Of course, we also add the filter effect of our outer ears to help with positioning and with realising front-to-back and above and below, but the Haas effect tells us that time is the major component in our ability to locate the position of a sound source.
Now look at processing times in digital - they are catastrophic! The fastest ADDA round-trip conversion I know is for the various models of the Radar from iZ-Tech of Vancouver - it comes in at 1.6ms. PT HD and all the other usual suspects are much slower!
We talk of latency-free monitoring, when in fact we are talking about some damn box delivering the signal to the foldback path a couple of milliseconds after the event.

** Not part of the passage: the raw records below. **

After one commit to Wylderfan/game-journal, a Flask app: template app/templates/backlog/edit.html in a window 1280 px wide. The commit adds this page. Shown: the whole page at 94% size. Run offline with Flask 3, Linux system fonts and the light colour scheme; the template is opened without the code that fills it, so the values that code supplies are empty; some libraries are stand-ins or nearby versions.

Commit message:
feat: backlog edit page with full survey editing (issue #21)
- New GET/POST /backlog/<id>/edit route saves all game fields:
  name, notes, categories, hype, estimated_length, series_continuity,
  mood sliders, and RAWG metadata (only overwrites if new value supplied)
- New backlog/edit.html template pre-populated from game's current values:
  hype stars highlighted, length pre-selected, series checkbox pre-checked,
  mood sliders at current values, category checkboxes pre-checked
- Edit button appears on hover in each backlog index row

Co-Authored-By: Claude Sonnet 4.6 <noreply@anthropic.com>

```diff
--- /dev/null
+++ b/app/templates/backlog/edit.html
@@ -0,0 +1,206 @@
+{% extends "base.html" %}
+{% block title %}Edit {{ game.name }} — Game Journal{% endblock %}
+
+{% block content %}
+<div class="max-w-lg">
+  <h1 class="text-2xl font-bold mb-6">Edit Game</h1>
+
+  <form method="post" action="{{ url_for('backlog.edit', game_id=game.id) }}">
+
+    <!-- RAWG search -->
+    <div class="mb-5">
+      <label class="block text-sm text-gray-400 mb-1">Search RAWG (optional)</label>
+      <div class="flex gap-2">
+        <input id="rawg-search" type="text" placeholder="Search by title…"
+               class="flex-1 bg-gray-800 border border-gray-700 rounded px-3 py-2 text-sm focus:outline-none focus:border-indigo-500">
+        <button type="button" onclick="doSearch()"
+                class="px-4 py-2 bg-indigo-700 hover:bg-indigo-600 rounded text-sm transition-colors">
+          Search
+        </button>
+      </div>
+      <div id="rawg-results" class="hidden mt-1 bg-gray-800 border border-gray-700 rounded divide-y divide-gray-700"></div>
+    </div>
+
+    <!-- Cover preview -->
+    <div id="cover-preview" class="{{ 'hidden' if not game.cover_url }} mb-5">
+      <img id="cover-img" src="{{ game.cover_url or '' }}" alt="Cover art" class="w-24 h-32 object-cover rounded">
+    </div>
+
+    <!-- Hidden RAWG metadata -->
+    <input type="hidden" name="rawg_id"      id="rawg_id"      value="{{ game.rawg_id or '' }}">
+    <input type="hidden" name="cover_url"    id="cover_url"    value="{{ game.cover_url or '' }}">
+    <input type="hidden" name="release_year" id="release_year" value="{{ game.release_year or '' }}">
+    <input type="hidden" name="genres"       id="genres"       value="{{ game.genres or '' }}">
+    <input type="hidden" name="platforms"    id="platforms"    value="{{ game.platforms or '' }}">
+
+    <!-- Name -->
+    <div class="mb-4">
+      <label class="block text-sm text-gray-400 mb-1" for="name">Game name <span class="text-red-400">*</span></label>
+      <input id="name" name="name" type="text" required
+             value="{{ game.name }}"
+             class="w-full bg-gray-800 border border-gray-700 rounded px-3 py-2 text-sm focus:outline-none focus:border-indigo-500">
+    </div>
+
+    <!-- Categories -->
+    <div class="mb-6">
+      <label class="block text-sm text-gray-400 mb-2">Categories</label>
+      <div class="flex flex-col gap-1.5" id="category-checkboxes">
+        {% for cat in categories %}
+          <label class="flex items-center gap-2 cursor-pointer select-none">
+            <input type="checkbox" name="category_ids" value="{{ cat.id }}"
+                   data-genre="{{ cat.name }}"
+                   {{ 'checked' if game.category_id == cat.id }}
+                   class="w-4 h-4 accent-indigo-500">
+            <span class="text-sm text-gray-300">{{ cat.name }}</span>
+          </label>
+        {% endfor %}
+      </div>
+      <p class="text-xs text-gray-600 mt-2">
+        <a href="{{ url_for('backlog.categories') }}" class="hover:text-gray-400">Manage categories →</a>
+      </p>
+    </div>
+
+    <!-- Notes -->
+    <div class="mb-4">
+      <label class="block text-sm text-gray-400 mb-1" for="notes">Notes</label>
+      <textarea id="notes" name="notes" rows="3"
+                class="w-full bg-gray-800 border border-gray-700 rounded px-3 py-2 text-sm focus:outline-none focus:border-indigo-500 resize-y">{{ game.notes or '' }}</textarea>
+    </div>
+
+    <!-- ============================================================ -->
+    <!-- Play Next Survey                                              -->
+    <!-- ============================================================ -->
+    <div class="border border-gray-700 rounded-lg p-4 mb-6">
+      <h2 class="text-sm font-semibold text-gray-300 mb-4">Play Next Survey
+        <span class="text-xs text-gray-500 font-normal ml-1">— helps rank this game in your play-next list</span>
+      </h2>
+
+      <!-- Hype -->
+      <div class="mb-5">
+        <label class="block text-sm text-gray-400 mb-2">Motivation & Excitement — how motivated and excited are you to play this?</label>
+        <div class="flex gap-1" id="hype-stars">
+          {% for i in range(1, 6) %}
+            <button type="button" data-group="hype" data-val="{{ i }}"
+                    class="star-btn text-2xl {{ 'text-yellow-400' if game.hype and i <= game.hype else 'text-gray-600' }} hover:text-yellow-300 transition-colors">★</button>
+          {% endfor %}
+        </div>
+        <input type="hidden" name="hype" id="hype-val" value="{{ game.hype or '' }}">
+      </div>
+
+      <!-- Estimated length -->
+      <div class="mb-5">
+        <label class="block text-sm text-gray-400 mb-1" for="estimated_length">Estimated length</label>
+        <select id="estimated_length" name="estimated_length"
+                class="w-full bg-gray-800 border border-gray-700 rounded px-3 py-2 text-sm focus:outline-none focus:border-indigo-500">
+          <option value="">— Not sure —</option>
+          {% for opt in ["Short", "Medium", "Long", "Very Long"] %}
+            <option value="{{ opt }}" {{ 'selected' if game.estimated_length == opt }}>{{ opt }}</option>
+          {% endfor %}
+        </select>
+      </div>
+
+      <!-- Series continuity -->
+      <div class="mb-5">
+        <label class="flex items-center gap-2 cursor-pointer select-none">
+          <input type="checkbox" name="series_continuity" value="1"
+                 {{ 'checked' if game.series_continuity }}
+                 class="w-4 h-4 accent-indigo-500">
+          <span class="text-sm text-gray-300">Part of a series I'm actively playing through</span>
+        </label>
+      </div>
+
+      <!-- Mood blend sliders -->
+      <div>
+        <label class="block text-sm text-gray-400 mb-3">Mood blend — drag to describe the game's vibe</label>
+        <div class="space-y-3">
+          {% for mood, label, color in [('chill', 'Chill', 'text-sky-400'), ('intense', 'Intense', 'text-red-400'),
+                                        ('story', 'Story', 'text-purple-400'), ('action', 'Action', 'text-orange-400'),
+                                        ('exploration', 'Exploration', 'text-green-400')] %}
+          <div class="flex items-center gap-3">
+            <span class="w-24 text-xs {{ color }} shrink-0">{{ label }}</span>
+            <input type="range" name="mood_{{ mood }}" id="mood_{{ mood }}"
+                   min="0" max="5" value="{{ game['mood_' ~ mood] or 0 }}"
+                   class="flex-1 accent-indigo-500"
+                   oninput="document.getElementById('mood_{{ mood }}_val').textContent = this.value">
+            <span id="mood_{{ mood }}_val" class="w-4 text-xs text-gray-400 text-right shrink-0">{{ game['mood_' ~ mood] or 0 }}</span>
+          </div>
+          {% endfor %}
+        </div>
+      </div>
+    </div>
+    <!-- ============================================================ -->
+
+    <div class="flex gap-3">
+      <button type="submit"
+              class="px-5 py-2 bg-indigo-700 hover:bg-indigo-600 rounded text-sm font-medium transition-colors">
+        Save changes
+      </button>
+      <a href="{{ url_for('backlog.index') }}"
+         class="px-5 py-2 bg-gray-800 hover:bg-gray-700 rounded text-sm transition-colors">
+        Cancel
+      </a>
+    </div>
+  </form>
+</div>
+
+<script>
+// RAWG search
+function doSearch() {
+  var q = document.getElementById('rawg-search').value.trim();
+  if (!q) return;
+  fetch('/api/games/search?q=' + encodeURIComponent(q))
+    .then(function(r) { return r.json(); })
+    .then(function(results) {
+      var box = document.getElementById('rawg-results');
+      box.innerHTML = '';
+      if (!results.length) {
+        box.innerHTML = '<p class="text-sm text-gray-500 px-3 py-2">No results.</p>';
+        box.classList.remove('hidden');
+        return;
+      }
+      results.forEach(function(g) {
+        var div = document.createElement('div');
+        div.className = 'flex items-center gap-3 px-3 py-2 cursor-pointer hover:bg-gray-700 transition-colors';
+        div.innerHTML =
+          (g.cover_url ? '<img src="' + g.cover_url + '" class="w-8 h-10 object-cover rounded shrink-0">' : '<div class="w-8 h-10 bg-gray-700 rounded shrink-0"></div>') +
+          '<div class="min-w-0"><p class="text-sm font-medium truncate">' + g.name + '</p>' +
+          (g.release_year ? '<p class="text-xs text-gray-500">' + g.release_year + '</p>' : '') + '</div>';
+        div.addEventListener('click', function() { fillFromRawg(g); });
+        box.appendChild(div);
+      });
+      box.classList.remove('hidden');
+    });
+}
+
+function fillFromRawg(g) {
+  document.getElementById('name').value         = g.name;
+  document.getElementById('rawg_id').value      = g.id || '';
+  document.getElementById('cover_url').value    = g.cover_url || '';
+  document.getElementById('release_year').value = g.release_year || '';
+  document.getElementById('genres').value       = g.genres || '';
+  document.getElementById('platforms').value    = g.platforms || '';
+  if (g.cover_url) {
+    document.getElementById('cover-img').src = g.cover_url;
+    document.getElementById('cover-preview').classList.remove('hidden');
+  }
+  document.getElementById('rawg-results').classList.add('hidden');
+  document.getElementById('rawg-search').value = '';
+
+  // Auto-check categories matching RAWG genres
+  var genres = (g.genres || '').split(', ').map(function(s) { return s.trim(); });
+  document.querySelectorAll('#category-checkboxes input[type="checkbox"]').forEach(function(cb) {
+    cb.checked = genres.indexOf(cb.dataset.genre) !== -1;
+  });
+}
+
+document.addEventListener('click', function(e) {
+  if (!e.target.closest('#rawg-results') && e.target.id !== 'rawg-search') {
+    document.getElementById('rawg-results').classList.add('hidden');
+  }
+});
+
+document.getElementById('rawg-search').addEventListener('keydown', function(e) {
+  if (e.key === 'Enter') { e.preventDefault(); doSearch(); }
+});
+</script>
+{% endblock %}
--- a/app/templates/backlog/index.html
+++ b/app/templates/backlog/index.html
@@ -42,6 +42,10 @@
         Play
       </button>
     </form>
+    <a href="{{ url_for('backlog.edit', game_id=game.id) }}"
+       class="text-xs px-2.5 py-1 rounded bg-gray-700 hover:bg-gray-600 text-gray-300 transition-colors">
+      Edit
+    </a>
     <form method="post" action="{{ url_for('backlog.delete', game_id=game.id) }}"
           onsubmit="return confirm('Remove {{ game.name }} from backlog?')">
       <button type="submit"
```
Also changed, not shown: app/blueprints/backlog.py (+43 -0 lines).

Now imagine just how many compromises any multi-path digital summing has to battle through!
We position a sound by identifying a time difference of about one-90th of one thousandth of one second, or 0.01111 of a millisecond. Yet most audio is delivered at either 48kHz or 44.1kHz. That means that every sample is positioned at time intervals of about DOUBLE that required by our ears to accurately position a sound!
Nyquist theorem tells us that such positioning issues are irrelevant, as indeed they are - UNLESS we use plugins and/or other digital processes that cause the signal to be re-positioned, albeit microscopically.
Even if we do all our processing at 96kHz, that is still the time factor we require to position accurately, so any process such as compression, gating or repitching will have to place our audio in exactly the same sample it came from - and they often do not!
If you are recording using one pair of mics and no summing is involved, that makes no difference, as both sides of the stereo signal are treated (or suffer!) the same time approximations (assuming a decent recording device that is working properly and is internally clocked.
Analogue summing does not re-position bits of the audio to places where they do not belong. It works instantaneously, so everything goes to the right place time-wise.